Self-described cynic Flora spends her summer reading comics, while avoiding emotionally dealing with her parent’s divorce and rebelling against her mother who just wants Flora to act like a normal ten year old. Then one day Flora’s life changes when a squirrel is sucked into a vacuum cleaner and gains powers: super strength, flight, comprehension of human speech, and the ability to write poetry on a typewriter. Influenced by her comics, Flora saves Ulysses (the squirrel) and realizes she has found a genuine superhero. This newfound friend helps restore her relationship with her father, but threatens her already fragile relationship with her mother. Flora believes her own mother will end up being Ulysses’s arch nemesis. After all, a girl whose best friend is a squirrel with powers is the very opposite of normal.
While mostly a traditional novel, there are occasional “graphic novel” chapters thrown in between the more traditional material, reflecting the comic book motif that plays a major part of the story’s content. There are some funny bits in this story, but compared to Kate DiCamillo’s other Newbery Medal winner, The Tale of Desperaux, this book fell flat. The book is too motivic for its own good. It feels like DiCamillo tried to challenge herself by picking random concepts out of hat such as poetry, squirrels, comics, super powers, divorced parents, cynical girl, donuts, Pascal’s Wager, and then tried her best to weld it into a coherent and interesting story. Her attempt is admirable in that she mostly pulls it off, but it does leave the work feeling a little odd and off-putting. There is just enough structure to glue the work together, but the seams of all this randomness are apparent and it always feels like it is missing something. Flora seems a bit too angsty to keep the reader interested. All of the characters are a bit too quirky. Although I suppose that is the point, behind all the talk that Flora is a cynic and her recall of bizarre factoids gleaned from comic books, which prove surprisingly handy, she is just a girl struggling to deal with her emotions. So are the other characters.
Flora’s mom is presented as an inattentive selfish parent who treats Flora like a nuisance, but the ending makes us realize how much she cares about her daughter and that much of her actions are driven by these repressed feelings. A side character named William Spiver is temporarily blind, a psychosomatic symptom, related to his inability to emotionally deal with the perception that his mom took his new stepdad’s side during an incident. It is also implied that William and Flora have a crush on each other, but neither quite knows how to express these feelings.
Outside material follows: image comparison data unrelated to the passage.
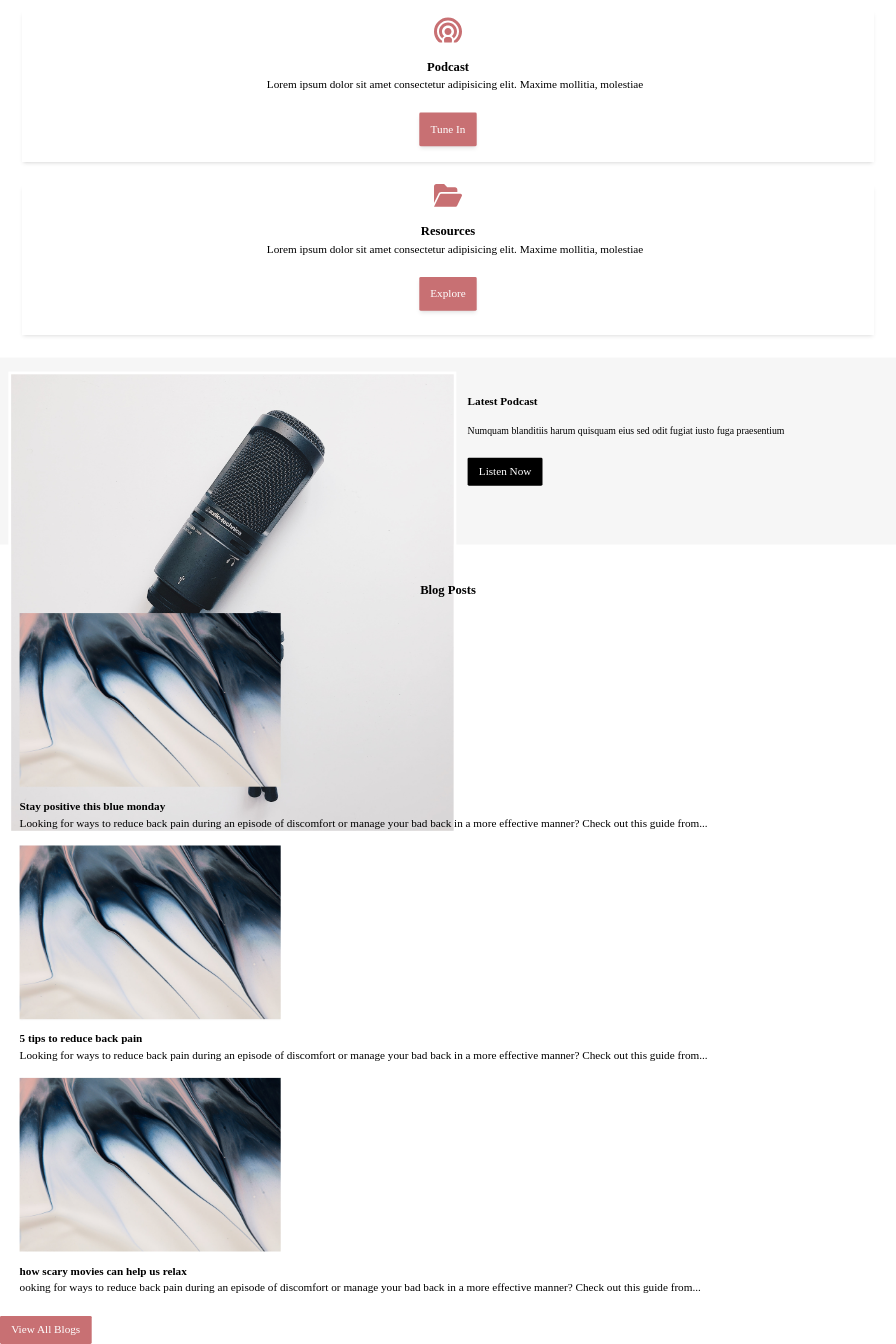
Repository: BrightonMboya/being-you
Page: /
The author's editor kept a copy of each file at every save. The page is drawn from the files as they stood at one save, then again after the next save.
The browser window is 1280 px wide. The pictures show the part of the page from y = 1077 to 2997 px (the page is 2997 px tall), at 70% of full size.
The project was rebuilt for these pictures with package versions that can differ from the ones it lists, and the page was loaded fresh each time.

Above is the page before, as saved 2022-05-29 08:30:34.

After the next save:
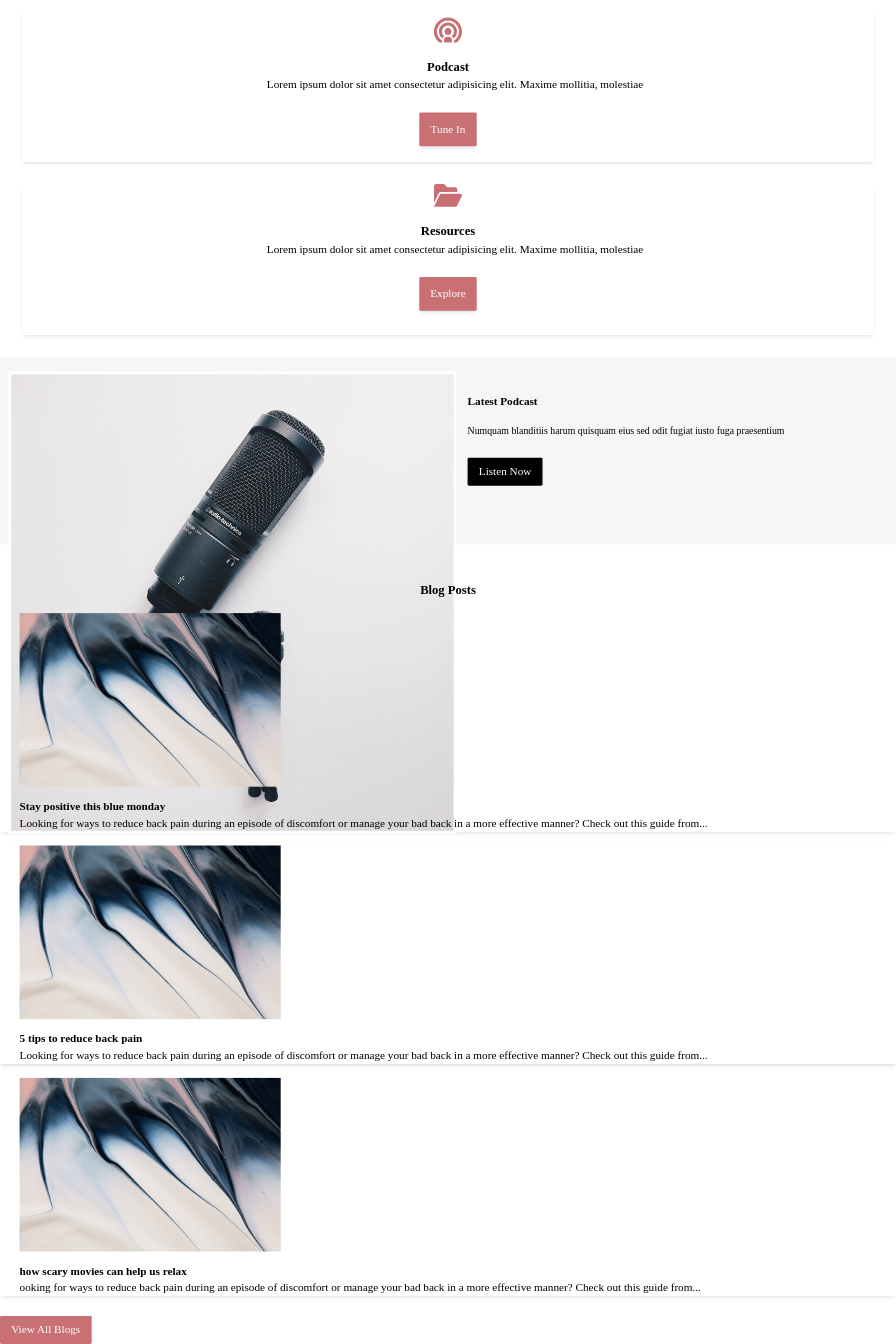
Saved 12 s later.
--- a/src/Components/Blog/BlogCard.jsx
+++ b/src/Components/Blog/BlogCard.jsx
@@ -3,8 +3,8 @@
 const BlogCard = (props) => {
   return (
     <div>
-        <div className='px-7'>
-            <img src={props.image} alt="" className='mt-5 object-cover shadow-sm'/>
+        <div className='px-7 shadow-md'>
+            <img src={props.image} alt="" className='mt-5 object-cover'/>
             <h3 className='mt-4 font-semibold text-base'>{props.title}</h3>
             <p>{props.description}</p>
         </div>

After the save that followed:
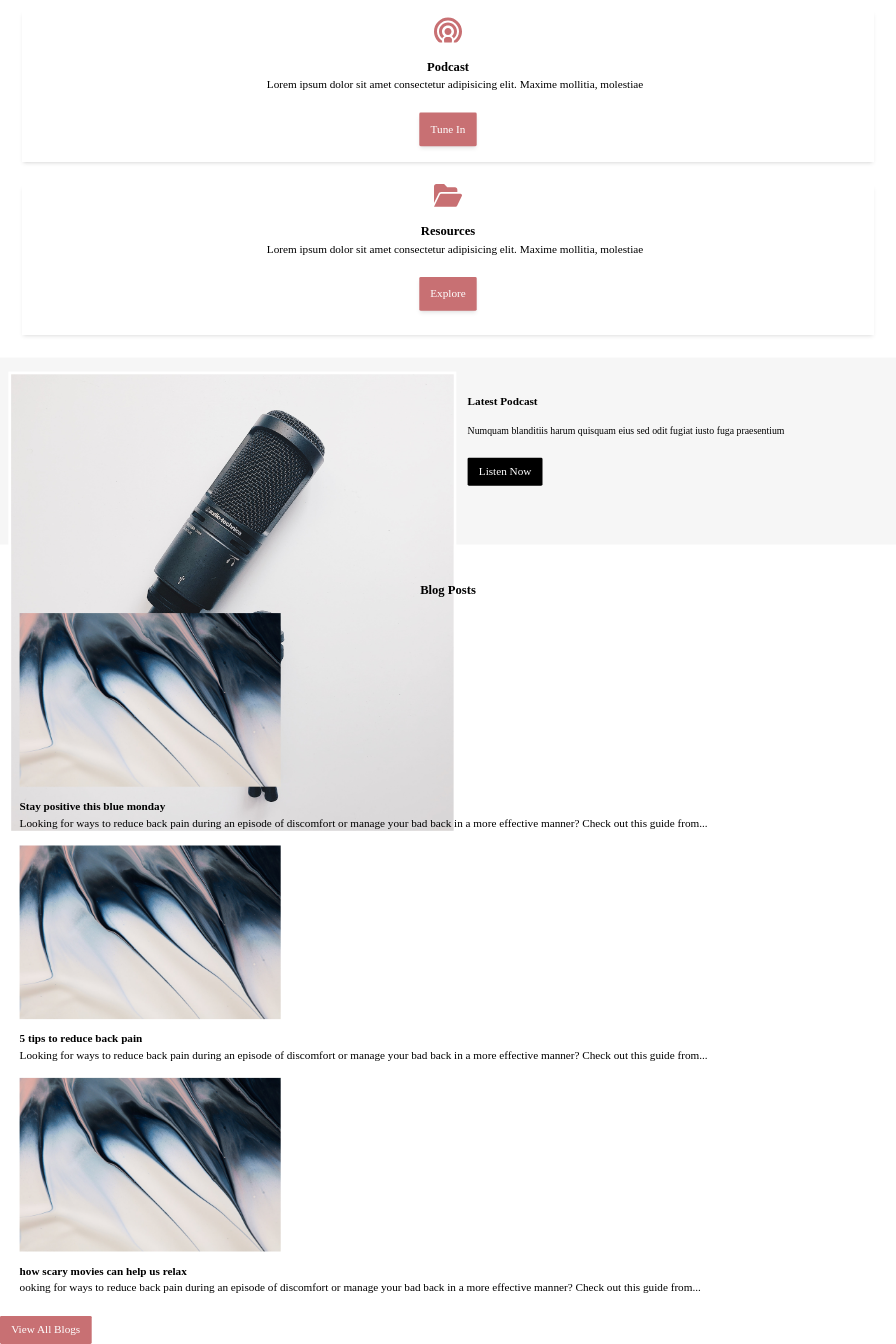
Saved 7 s later.
--- a/src/Components/Blog/BlogCard.jsx
+++ b/src/Components/Blog/BlogCard.jsx
@@ -3,7 +3,7 @@
 const BlogCard = (props) => {
   return (
     <div>
-        <div className='px-7 shadow-md'>
+        <div className='px-7'>
             <img src={props.image} alt="" className='mt-5 object-cover'/>
             <h3 className='mt-4 font-semibold text-base'>{props.title}</h3>
             <p>{props.description}</p>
Even the squirrel’s poetry writing habits stem from his desire to write the emotions bubbling up in his heart, a way of expressing his joy of the world and his newfound friendship with Flora. The novel then is about how social expectations and unexpected changes in our life hamper us from expressing what we really feel. Often it is difficult to say what we really want to tell others and what is really in our hearts.